(RECORDS SUPPLIED)

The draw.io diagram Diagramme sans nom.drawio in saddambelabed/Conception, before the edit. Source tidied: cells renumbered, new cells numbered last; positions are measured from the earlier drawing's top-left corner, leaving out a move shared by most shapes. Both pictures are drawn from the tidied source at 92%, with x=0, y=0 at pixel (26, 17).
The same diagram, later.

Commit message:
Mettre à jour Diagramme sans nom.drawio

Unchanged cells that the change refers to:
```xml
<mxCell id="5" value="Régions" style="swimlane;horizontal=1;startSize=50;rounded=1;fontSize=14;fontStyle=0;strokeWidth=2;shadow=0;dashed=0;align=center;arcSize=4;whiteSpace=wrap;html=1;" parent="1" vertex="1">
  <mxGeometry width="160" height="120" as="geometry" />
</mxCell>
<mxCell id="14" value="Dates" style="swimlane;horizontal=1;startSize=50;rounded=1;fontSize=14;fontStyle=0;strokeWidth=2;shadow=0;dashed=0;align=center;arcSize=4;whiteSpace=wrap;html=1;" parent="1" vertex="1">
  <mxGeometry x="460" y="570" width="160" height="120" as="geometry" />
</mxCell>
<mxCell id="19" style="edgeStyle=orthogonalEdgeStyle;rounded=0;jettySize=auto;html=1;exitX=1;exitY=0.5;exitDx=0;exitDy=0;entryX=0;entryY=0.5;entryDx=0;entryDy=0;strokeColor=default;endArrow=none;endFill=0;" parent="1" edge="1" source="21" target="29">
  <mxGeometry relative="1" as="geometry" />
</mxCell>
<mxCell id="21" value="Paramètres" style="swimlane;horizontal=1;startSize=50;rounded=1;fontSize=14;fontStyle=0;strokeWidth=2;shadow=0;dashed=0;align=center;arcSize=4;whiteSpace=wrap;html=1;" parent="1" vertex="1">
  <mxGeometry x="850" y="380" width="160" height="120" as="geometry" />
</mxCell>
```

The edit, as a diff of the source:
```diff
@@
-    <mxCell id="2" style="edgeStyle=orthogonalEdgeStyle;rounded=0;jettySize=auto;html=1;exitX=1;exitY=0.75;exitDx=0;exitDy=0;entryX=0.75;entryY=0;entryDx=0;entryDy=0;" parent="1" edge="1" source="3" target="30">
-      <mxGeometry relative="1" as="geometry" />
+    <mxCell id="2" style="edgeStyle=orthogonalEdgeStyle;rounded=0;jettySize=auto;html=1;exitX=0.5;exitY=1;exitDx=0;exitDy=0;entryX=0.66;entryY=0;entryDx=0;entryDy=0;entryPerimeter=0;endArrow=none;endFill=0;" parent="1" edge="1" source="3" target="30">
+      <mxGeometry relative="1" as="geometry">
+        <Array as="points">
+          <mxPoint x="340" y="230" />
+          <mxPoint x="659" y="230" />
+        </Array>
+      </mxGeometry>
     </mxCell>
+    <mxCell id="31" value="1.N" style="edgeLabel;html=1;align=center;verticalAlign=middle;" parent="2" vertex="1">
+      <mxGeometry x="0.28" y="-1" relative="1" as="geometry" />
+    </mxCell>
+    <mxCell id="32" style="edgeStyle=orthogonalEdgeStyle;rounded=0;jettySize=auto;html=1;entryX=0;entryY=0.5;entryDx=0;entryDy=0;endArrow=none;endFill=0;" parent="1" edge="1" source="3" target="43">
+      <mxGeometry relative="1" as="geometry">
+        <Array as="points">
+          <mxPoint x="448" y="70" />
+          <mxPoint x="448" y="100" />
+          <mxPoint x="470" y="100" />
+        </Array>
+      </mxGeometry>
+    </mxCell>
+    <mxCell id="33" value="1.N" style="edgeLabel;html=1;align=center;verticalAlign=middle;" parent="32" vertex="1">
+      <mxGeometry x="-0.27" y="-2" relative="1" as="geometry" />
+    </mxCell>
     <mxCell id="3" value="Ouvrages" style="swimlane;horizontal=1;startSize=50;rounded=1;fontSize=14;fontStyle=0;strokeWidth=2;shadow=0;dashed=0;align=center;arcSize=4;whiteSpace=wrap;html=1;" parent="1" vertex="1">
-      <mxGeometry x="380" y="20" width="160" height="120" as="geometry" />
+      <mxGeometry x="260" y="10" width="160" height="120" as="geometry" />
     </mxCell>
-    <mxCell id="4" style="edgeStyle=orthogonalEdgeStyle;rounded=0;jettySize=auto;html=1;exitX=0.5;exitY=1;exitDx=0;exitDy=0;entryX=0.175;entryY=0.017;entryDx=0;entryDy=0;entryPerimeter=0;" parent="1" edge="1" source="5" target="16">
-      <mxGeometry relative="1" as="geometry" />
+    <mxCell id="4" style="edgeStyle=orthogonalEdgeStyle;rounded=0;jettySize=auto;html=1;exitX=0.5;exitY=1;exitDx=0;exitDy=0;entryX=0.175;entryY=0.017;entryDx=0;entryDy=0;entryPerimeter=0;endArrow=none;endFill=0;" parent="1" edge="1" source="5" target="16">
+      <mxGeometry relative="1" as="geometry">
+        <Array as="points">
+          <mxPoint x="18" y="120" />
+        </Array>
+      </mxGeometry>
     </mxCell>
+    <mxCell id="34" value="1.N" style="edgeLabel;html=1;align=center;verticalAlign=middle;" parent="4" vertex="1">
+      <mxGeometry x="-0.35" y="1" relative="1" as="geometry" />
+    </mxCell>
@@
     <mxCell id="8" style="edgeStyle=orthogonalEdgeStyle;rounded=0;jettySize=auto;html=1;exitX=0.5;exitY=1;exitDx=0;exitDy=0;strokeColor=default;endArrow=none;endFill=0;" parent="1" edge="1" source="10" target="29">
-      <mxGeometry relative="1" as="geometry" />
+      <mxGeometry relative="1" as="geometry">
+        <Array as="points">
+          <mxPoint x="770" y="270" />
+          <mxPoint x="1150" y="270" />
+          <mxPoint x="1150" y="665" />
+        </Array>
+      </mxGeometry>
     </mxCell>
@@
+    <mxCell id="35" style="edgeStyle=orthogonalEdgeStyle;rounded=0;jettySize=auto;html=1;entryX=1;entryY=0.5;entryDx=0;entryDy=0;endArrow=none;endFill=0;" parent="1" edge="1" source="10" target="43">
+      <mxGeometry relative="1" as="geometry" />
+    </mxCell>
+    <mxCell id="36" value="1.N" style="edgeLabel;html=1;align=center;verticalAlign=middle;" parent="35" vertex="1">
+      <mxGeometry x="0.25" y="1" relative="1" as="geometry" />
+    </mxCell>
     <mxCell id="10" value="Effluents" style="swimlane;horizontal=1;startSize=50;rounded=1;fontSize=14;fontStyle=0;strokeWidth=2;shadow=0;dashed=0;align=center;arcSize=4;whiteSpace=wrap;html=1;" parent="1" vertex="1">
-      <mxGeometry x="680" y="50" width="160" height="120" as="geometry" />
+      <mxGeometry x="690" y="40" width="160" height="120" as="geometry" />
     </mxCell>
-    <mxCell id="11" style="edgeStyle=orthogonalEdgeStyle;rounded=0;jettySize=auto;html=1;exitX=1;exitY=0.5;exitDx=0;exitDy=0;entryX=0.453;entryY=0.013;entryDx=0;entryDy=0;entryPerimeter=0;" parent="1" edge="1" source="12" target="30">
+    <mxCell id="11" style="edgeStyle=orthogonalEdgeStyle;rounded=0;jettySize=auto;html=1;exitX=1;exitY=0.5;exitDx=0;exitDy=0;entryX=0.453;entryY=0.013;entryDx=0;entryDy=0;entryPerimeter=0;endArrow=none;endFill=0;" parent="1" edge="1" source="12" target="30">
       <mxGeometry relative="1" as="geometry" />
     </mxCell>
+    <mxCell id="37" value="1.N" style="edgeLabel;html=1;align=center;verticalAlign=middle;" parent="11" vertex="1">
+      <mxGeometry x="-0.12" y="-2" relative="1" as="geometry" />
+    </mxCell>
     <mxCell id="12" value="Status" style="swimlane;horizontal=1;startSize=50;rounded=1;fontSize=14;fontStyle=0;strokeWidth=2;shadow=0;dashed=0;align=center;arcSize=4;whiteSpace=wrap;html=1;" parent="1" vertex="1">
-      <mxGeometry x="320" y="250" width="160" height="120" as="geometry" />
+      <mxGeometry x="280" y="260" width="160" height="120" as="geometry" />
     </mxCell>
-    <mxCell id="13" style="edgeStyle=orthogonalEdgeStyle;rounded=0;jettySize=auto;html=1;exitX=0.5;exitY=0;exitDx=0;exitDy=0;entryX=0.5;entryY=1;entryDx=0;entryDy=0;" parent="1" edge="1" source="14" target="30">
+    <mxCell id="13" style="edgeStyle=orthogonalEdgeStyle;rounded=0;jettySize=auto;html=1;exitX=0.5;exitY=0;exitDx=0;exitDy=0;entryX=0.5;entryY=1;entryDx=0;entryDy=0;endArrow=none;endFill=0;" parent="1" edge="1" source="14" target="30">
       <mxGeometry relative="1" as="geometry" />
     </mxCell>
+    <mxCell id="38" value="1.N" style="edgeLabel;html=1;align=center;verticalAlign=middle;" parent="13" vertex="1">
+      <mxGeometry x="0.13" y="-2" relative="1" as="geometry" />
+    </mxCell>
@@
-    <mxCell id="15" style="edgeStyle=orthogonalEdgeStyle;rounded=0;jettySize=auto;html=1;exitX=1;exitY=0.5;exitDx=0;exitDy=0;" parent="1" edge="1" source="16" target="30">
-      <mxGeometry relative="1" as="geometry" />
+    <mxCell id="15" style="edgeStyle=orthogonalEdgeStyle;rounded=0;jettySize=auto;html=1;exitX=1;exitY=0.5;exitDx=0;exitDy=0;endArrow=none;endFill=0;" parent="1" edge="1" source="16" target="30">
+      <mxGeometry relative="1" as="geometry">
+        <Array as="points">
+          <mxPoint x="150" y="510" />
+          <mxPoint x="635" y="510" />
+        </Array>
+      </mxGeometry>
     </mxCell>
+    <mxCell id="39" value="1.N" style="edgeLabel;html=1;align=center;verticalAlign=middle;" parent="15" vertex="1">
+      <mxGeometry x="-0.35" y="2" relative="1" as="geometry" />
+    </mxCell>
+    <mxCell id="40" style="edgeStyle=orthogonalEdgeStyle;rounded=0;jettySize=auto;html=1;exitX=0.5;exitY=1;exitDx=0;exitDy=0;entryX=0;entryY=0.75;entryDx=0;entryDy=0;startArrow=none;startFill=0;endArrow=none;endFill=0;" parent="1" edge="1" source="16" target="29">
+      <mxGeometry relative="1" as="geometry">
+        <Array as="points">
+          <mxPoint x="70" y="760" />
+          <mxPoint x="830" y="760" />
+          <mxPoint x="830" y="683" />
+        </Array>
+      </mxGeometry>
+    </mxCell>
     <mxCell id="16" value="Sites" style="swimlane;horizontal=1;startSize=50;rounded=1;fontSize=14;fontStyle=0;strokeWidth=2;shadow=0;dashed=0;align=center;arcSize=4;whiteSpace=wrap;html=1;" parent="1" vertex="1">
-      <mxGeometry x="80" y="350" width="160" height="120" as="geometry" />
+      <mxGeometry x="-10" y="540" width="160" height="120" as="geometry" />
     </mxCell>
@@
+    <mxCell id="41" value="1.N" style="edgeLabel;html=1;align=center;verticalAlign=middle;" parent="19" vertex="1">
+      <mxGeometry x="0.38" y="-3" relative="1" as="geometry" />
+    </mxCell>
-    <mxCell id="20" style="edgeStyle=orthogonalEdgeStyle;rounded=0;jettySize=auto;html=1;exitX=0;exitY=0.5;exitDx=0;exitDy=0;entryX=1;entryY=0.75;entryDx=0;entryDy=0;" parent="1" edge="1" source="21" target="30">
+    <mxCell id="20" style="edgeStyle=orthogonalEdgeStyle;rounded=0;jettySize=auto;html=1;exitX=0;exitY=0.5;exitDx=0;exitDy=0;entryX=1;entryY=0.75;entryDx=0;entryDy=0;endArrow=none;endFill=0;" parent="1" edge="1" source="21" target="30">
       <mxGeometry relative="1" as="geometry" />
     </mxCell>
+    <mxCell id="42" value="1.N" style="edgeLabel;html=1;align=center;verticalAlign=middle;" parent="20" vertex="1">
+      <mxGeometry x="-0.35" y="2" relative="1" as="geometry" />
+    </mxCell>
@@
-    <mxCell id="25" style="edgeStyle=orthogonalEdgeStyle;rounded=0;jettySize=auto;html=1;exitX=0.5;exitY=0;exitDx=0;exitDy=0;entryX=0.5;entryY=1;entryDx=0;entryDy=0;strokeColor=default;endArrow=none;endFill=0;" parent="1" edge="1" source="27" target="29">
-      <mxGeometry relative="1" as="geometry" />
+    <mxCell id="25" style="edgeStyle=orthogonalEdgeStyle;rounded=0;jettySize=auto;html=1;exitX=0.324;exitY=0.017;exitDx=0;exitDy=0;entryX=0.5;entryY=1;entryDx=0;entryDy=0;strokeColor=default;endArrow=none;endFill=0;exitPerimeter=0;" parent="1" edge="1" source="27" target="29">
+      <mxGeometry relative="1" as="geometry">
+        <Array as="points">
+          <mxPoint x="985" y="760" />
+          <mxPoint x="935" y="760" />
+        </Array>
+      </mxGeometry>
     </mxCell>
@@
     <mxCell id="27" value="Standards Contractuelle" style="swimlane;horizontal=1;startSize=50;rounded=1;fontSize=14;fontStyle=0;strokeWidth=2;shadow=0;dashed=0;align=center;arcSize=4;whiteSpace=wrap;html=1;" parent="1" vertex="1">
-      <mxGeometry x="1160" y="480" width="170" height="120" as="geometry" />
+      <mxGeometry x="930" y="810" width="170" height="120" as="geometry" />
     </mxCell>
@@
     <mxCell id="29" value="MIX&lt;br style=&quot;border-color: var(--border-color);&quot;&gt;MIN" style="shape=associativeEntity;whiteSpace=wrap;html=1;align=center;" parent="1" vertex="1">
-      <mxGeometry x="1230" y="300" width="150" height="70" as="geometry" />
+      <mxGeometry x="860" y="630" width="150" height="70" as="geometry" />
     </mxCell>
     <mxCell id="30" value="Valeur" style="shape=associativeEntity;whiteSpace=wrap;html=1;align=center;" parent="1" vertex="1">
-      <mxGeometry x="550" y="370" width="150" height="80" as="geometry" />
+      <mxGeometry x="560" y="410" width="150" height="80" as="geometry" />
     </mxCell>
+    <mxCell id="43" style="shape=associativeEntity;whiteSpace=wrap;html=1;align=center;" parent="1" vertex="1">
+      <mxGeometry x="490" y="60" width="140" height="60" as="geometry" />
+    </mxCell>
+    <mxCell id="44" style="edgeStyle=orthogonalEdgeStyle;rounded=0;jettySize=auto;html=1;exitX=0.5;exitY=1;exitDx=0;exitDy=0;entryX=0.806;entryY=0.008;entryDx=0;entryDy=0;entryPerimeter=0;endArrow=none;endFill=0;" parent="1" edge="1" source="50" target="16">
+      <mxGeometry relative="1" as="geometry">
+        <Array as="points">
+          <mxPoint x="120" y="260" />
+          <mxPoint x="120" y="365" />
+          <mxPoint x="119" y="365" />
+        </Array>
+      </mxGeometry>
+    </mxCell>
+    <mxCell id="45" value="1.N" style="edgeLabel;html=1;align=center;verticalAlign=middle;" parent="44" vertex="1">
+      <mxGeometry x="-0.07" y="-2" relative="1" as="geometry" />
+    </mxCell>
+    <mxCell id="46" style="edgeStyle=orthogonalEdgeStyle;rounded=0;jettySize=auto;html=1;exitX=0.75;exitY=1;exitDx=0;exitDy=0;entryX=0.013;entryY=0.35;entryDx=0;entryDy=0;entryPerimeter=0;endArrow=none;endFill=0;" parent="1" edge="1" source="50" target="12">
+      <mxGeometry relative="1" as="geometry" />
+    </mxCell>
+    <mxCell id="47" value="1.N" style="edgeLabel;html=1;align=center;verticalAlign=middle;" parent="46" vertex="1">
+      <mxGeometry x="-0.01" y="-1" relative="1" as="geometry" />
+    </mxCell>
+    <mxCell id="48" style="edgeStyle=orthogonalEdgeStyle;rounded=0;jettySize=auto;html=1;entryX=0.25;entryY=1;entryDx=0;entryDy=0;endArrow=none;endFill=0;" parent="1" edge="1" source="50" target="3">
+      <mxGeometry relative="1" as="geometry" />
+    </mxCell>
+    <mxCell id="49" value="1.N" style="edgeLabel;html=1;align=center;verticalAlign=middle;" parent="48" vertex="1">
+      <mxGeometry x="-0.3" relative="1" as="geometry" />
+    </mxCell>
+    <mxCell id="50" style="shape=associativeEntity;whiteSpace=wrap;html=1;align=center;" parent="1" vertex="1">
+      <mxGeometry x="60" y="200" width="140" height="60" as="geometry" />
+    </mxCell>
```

(End RECORDS SUPPLIED)

## TASK REQUIREMENTS
Within this data, count the lines that include the string "cells" and write the number with nothing else.

## REPLY
2